We got up to the bridge and it was pitch black and didn’t look all that bad. Then we walked out to the middle of the bridge and looked over and decided it looked really bad and maybe we should just get in the car in go home and make up something about “it’s not covered in the Alliance insurance” or something. But we had a little team huddle and decided that Alliance employees are really known as a man’s men, so going home was not an option — it was jump or be thrown over but one way or another we were going over the side.

The Vertigo guys showed up and got us all familiar with the gear and how the jump worked and it didn’t seem that bad; plus they explained they had a 100% success rate. We got out on the bridge and they all began setting up the bungee cords and the pulley system to get you back up. The first to jump was one of the guys from Vertigo — he did five jumps to test the system. I was up after him so when it came down to his 5th jump I was sitting by myself making my peace with God, apologizing for everything and making promises that only Mother Theresa could keep. Well, there goes Jump Five, looks like I was up. We went over what I was supposed to do again for like the 10th time and I still had no idea because I had lost all hearing and feeling due to fear. I got up on the side of the bridge and looked down into the 400 feet of darkness lit up by only a handheld spotlight. They told me to look at the stars and get a good push off the bridge and do a swan dive. Then they started the countdown: 3. 2. 1…and I was still standing there. I wanted my last words to be better then, "you gotta kidding me." I couldn’t think of anything profound so I just said, “Alright, here we go, ready 3. 2. 1…” and I looked at the stars and jumped.
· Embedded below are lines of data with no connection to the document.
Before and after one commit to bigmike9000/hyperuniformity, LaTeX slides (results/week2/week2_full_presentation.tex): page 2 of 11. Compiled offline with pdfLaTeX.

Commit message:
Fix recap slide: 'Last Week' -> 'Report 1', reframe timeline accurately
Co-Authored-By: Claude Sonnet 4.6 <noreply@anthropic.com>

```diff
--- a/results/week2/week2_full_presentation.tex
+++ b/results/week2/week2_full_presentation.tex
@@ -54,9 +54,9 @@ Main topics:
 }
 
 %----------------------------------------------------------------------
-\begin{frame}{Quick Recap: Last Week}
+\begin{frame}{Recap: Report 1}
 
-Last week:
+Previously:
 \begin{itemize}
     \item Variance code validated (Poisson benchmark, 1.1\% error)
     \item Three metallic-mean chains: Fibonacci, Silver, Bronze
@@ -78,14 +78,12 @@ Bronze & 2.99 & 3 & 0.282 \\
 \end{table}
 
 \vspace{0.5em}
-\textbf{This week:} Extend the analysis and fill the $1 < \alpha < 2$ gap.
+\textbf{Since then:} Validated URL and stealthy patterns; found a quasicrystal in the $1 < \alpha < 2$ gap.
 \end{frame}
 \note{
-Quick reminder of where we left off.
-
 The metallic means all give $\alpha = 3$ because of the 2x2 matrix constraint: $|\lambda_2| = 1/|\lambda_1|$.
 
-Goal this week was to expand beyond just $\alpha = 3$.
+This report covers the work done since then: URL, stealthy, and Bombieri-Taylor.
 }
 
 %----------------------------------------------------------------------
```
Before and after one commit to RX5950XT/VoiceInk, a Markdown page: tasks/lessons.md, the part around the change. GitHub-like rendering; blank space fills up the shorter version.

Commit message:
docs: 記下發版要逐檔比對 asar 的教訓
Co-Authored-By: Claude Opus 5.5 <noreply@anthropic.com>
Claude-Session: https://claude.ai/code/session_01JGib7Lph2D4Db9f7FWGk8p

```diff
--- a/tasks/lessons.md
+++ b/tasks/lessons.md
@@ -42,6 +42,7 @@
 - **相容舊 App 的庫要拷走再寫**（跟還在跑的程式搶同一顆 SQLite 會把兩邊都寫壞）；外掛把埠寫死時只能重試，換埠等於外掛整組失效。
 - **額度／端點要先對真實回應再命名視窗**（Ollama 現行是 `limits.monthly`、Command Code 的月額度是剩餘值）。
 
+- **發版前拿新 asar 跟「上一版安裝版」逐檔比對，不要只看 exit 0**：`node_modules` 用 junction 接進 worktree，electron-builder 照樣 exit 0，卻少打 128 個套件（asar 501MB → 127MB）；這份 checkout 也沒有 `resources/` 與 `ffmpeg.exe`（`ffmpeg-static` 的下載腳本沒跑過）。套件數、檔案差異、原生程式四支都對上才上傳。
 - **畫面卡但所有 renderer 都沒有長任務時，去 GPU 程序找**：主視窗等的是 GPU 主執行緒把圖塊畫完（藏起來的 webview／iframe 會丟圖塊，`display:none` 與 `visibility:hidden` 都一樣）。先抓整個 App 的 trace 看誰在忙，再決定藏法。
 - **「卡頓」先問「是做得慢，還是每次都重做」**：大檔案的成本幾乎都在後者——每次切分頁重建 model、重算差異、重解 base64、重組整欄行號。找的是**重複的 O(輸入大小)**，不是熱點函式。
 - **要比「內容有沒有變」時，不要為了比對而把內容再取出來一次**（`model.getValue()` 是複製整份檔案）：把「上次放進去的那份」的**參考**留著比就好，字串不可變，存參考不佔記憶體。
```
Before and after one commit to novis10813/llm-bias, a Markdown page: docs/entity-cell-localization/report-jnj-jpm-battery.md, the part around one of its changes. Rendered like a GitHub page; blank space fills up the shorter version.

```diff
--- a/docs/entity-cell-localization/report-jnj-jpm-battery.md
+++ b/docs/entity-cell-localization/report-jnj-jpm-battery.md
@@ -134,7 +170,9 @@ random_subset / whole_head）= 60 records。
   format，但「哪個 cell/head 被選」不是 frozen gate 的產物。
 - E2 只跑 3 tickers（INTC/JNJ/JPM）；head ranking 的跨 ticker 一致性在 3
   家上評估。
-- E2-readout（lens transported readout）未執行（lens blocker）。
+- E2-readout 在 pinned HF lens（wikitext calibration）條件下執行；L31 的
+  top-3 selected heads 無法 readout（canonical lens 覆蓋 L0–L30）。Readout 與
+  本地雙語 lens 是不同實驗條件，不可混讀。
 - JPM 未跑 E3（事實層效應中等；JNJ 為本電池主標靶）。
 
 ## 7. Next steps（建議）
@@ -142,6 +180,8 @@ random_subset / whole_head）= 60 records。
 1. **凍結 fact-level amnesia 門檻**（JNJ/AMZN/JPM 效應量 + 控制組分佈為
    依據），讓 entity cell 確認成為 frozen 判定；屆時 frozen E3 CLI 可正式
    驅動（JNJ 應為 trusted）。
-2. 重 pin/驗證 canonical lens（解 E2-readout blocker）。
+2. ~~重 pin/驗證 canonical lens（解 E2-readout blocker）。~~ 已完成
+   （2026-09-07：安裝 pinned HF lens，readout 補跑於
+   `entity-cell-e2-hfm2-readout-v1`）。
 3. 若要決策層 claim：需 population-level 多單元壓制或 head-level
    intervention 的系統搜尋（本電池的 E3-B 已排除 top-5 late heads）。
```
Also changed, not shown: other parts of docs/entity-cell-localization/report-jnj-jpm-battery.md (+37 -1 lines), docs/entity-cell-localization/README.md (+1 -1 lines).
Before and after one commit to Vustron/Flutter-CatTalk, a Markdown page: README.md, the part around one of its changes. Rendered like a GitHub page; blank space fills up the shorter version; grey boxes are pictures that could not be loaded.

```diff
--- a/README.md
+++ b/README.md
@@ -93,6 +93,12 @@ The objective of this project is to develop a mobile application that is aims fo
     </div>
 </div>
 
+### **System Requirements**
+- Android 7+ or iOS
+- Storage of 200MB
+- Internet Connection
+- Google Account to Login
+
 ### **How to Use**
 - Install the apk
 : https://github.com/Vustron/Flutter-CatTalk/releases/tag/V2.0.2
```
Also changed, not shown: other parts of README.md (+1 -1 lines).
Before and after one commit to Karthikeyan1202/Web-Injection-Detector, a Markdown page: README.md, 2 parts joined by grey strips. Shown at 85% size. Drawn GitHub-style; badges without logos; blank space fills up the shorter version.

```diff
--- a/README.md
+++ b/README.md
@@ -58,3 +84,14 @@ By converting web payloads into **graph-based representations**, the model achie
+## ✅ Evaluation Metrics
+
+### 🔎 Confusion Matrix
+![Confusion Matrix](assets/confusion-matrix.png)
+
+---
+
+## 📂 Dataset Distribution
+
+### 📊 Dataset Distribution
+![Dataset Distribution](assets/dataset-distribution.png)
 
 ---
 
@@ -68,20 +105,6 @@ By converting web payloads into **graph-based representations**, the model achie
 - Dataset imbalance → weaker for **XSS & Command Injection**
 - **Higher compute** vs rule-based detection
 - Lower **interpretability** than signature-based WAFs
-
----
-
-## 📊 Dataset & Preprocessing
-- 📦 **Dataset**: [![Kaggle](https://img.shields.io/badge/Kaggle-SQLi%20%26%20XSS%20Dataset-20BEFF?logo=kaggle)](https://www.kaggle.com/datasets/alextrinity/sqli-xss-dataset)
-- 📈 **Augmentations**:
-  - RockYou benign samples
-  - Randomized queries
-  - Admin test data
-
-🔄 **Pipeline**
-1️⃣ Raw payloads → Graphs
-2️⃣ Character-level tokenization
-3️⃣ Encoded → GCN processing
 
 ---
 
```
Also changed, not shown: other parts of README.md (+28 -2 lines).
Falling 400 feet into darkness seems like it would actually be a pretty peaceful way to go. At first it’s really scary, but halfway through it you’re like, “Well, I’m pretty committed, let’s hope for the best.” After the big drop there are several recoils and falls again, but nothing compares to that initial jump. After you stop bouncing up and down you end up hanging about 150 feet off the ground swinging back and forth this is probably the best feeling you have ever had — no noise except for the river below you and your friends yelling from up above on the bridge. They lower a rope down which you attach to your waist and then hoist you back up to the bridge using a truck to pull you up.  

So to wrap this up, everyone jumped: Nick Ennen, Matt Malloy (best jump of the night, he was rolling down the windows so hard it looked like he was going to take flight), Brian Grubb, Byerly, Brandon Parker and Charles (Two Jump!) Bergquist. If you’re ever in the Northwest look up the Vertigo guys and go jump with them. By the way, no one shit their pants, which was pretty much the collective goal of all the first-time jumpers.